Death and the King's Horseman

I'd known Wole Soyinka's masterpiece for a long time - written about it and workshopped scenes from it on various occasions. So I was genuinely excited finally to get the chance to see a full production at the National on Friday. The play's only been done once before in the UK, when Phyllida directed it in Manchester back in 1990 (!). In fact, I've only ever seen one other Soyinka play at all - which was The Lion and the Jewel at the Barbican a while ago. This is an altogether bigger piece, and it is brilliantly done at the National. Oddly, I'd not seen Rufus Norris's work before - but he has done this wonderfully. It's very funny and it's genuinely tragic.

One of the most interesting decisions is to have the white characters played by black actors, who are "whited up" on stage at the start of the performance. It's very similar to the effect in Almighty Voice and His Wife - where the ghosts are in white-face for the second half - you sense the conventions of a racist theatre being turned on their head by a post-colonial production. If the District Officer and his wife were played by white actors, then it's almost inevitable that, for all the absurdity of the characters, the predominantly white, middle-class audience at the National would end up identifying with them. Done like this, the whole play clearly emerges from the Yoruba viewpoint, so the two-dimensionality of the white characters becomes an advantage, and their absurd, sub-Coward language is the comic relief to the rich poetry of the Yoruba characters.

I keep remembering our own production of The Dilemma of a Ghost - which had a similar aesthetic, though a lower budget! The presence of Seun Shote in the cast makes the memory very tangible.

1 comment:

JG said...

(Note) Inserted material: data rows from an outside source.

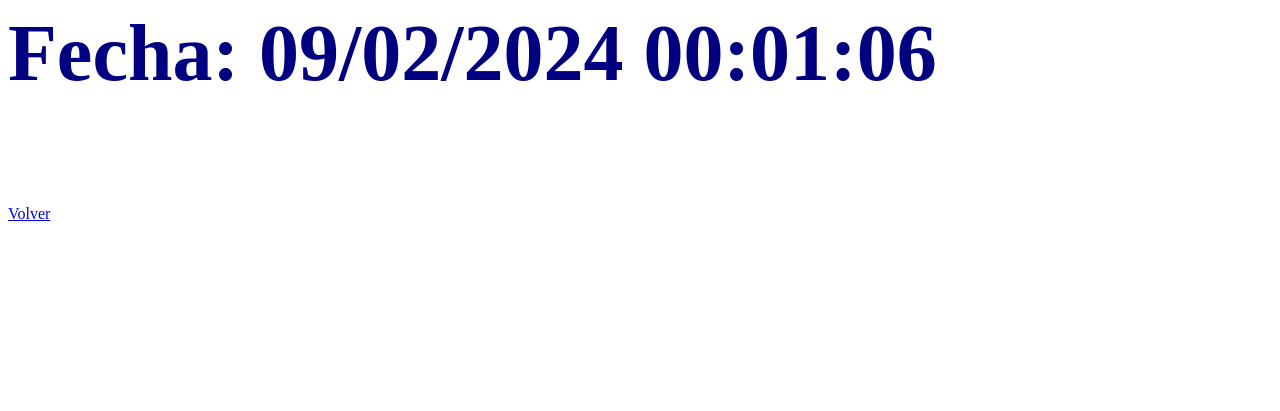
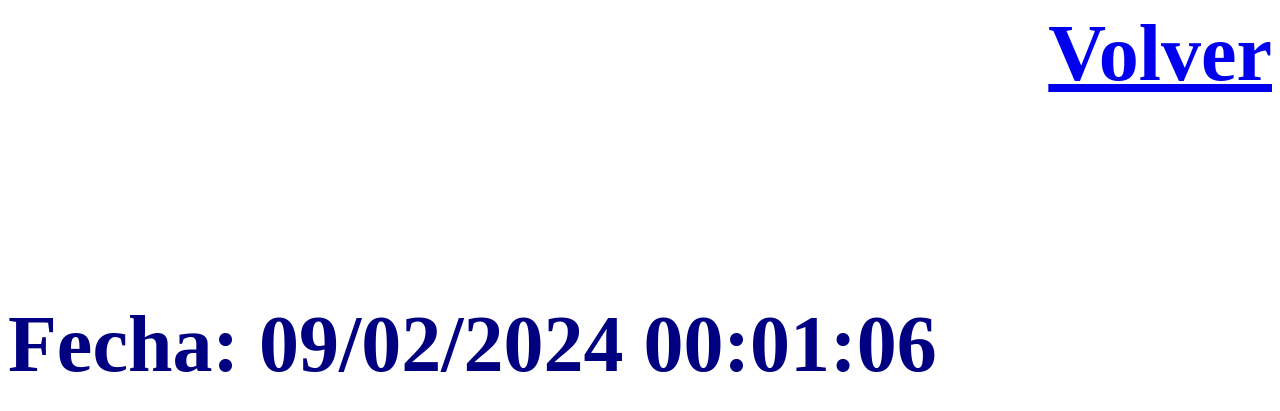
Before and after one commit to TitoAhumada/Rahumada, a PHP site: page /mostrar_rut.php in a window 1280 px wide. Shown: the top 411 px of the page. Run offline with PHP 8.4, Linux system fonts and the light colour scheme; data that the repository does not hold is empty.

Commit message:
Add files via upload

```diff
--- a/mostrar_rut.php
+++ b/mostrar_rut.php
@@ -17,12 +17,8 @@
     </head>
 
     <body>
-
+        <h5><a href="rut_grande.php">Volver</a></h4>
         <h3><?php echo $rut; ?> </h3>
         <h4><?php echo "Fecha: ".$fecha_y_hora ;?> </h4>
-        <a href="rut_grande.php">Volver</a>
-
-
-
     </body>
 </html>
--- a/rut_grande.php
+++ b/rut_grande.php
@@ -7,7 +7,7 @@
 
         <form method="POST" action="mostrar_rut.php">
             Ingrese rut:
-            <input type="text" name="rut" class="rut" required placeholder="19995222-K">
+            <input type="text" size=50 style="height:300px" name="rut" class="rut" required placeholder="19995222-K">
 
             <button type="submit">Enviar</button>
         </form>
--- a/styles/rut_grande.css
+++ b/styles/rut_grande.css
@@ -3,18 +3,21 @@ h3 {
     color: navy;
     font-size: 200px;
     text-align: center;
-    position: relative;
-    top:100px;
+    position: static;
+    top:50px;
 }
 
 h4 {
     color: navy;
     font-size: 80px;
     top:100px;
+    position: static;
+}
+
+h5 {
+    color: navy;
+    font-size: 80px;
+    text-align: right;
+    position: static;
 
 }
-
-.rut{
-    width: 400px;
-
-}
```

Hello Michael,
I know it is often said that Phyllida Lloyd's Manchester production of Death and the King's Horseman was the first in the UK, but that credit actually goes to a Hull student production directed by Chris Kamlongera.